Schumer's interview with Sarah struck the perfect balance between discussing life with Down syndrome and talking about totally unrelated topics because Sarah is certainly not defined by her condition. Plus, it turns out that she and Amy have a lot in common — they love Full House and agree that Ashley is their favorite Olsen twin and they think it's fun to make up fake names when they go bowling. They're both super close with their sisters, although Amy joked that some days are better than others. (That does not leave this room.)
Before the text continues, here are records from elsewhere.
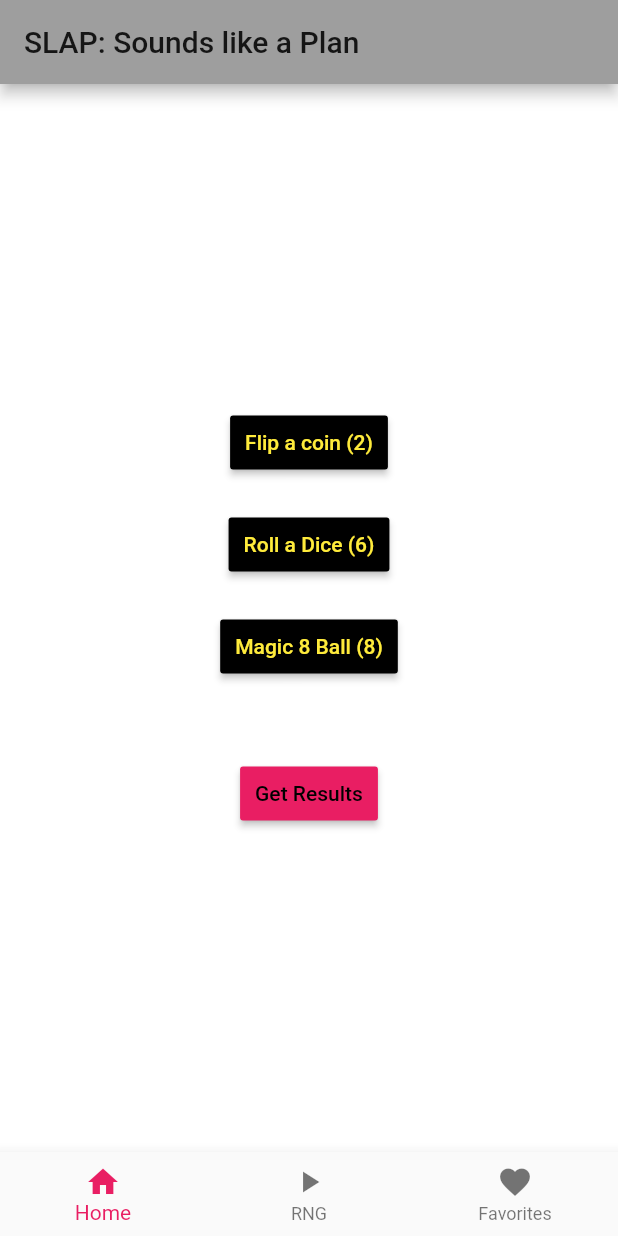
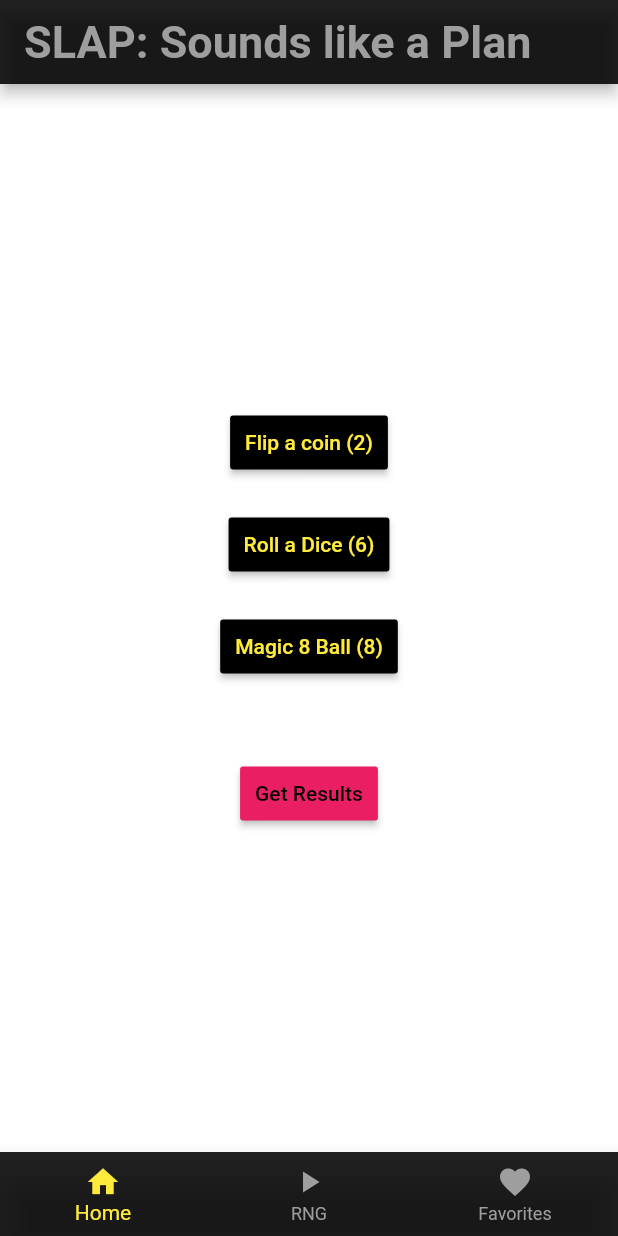
Before and after one commit to dmmargo/slap, a Flutter app: the screen it shows after launch, on a phone screen of 412 x 824 dp. Run offline on Flutter 3.47's test engine with Material 2 defaults, Android fonts, the phone set to English and light mode, and no system bars.

Commit message:
making it look prettier

```diff
--- a/lib/fav_tab.dart
+++ b/lib/fav_tab.dart
@@ -8,8 +8,6 @@ import 'package:slap/jar_json.dart';
 Future<String> _loadAStudentAsset() async {
   return await rootBundle.loadString('assets/jar.json');
 }
-
-
 
 TextEditingController jartitle = new TextEditingController();
 
--- a/lib/home_widget.dart
+++ b/lib/home_widget.dart
@@ -29,7 +29,12 @@ class HomePageState extends State<HomePage> {
   Widget build(BuildContext context) {
     return Scaffold(
       appBar: AppBar(
-        title: Text('SLAP: Sounds like a Plan'),
+        title: Text('SLAP: Sounds like a Plan', style: TextStyle(
+            color: Colors.grey,
+            fontWeight: FontWeight.bold,
+            fontSize: 30)),
+        backgroundColor: Colors.black87,
+
       ),
       body: Center(
         child: widgetOptions.elementAt(selectedIndex),
@@ -43,7 +48,10 @@ class HomePageState extends State<HomePage> {
               icon: Icon(Icons.favorite), title: Text('Favorites')),
         ],
         currentIndex: selectedIndex,
-        fixedColor: Colors.pink,
+        //fixedColor: Colors.pink,
+        selectedItemColor: Colors.yellow,
+        unselectedItemColor: Colors.grey,
+        backgroundColor: Colors.black87,
         onTap: onItemTapped,
       ),
     );
--- a/lib/jar_json.dart
+++ b/lib/jar_json.dart
@@ -14,4 +14,5 @@ class jar_json{
     );
   }
 
+
 }
```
When asked how she feels about seeing individuals with Down syndrome depicted on TV, Sarah explains that on shows like Glee and Life Goes On, the representation is a positive thing. But, the most impactful part of the interview is when Amy asks Sarah the most important thing about Down syndrome that people don't know. Her immediate response is, "don't label us. We are like you, so treat us like you." We all need to take this advice to heart when it comes to sort of disability, condition, or illness. We're all human beings and no one should ever be labeled or defined by a medical condition, whether it's Down syndrome, depression, cancer, or anything else.
Sarah has been discriminated against and she takes special time to address the use of the word "retarded." In third grade, a classmate used this word to describe her — but, "my friends took care of it for me," she explains. Not only did they make him apologize, but the next day he went out of his way to carry her lunch and books for her. And years later, he asked her to prom — but she was already going with someone else.
Both Sarah and Amy emphasize how wrong it is to use the word "retarded" and I really hope this message hits home. It's one of the most offensive adjectives in the English language and yet I constantly hear it used and it's infuriating — I even heard an executive at my former corporate job use it during a work meeting. It should go without saying that it's incredibly reprehensible and ignorant to throw around this word as an insult when countless individuals and their loved ones cope with disabilities. And, on that note, Amy orders two Malibu Bay Breezes for the pair.
Cheers to Sarah for her amazing work on the ABLE Act and cheers to Amy for spotlighting important issues this season in between sketches. I hope that people really get to learn from them.
Images: Comedy Central; Giphy